*** Opening Recorded information ***

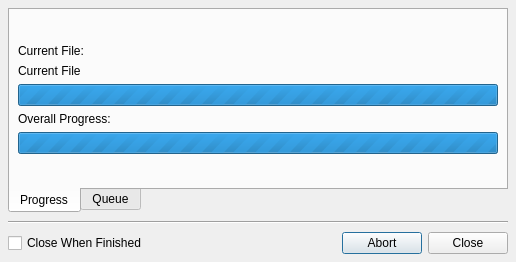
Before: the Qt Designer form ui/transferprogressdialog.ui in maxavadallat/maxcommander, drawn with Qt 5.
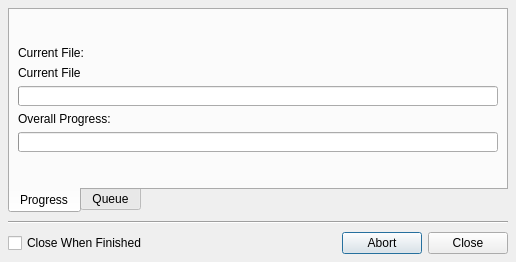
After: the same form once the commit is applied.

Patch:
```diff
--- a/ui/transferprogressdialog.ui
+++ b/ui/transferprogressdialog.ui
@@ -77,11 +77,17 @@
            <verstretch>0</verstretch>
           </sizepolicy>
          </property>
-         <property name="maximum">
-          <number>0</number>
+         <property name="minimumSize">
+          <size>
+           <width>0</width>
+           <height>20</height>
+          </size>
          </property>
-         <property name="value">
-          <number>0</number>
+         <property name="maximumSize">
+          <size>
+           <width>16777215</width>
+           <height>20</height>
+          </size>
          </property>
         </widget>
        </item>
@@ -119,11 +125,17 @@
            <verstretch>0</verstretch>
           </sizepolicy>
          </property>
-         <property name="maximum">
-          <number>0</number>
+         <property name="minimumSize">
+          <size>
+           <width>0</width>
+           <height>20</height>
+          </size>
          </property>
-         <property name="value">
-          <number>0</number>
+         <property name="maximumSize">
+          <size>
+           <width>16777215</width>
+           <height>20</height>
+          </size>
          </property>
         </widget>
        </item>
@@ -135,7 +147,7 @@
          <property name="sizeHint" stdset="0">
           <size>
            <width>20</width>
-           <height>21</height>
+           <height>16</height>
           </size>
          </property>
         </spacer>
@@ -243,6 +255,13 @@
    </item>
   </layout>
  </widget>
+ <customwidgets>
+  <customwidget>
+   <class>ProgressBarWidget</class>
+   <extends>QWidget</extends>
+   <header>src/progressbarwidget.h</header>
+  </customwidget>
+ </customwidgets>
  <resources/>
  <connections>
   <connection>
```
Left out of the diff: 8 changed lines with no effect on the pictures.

*** Closing Recorded information ***

Prompt:
A faithful, word-for-word copy of the records above, pictures left out, is the answer.

Reply to the exercise:
Before: the Qt Designer form ui/transferprogressdialog.ui in maxavadallat/maxcommander, drawn with Qt 5.
After: the same form once the commit is applied.

Patch:
```diff
--- a/ui/transferprogressdialog.ui
+++ b/ui/transferprogressdialog.ui
@@ -77,11 +77,17 @@
            <verstretch>0</verstretch>
           </sizepolicy>
          </property>
-         <property name="maximum">
-          <number>0</number>
+         <property name="minimumSize">
+          <size>
+           <width>0</width>
+           <height>20</height>
+          </size>
          </property>
-         <property name="value">
-          <number>0</number>
+         <property name="maximumSize">
+          <size>
+           <width>16777215</width>
+           <height>20</height>
+          </size>
          </property>
         </widget>
        </item>
@@ -119,11 +125,17 @@
            <verstretch>0</verstretch>
           </sizepolicy>
          </property>
-         <property name="maximum">
-          <number>0</number>
+         <property name="minimumSize">
+          <size>
+           <width>0</width>
+           <height>20</height>
+          </size>
          </property>
-         <property name="value">
-          <number>0</number>
+         <property name="maximumSize">
+          <size>
+           <width>16777215</width>
+           <height>20</height>
+          </size>
          </property>
         </widget>
        </item>
@@ -135,7 +147,7 @@
          <property name="sizeHint" stdset="0">
           <size>
            <width>20</width>
-           <height>21</height>
+           <height>16</height>
           </size>
          </property>
         </spacer>
@@ -243,6 +255,13 @@
    </item>
   </layout>
  </widget>
+ <customwidgets>
+  <customwidget>
+   <class>ProgressBarWidget</class>
+   <extends>QWidget</extends>
+   <header>src/progressbarwidget.h</header>
+  </customwidget>
+ </customwidgets>
  <resources/>
  <connections>
   <connection>
```
Left out of the diff: 8 changed lines with no effect on the pictures.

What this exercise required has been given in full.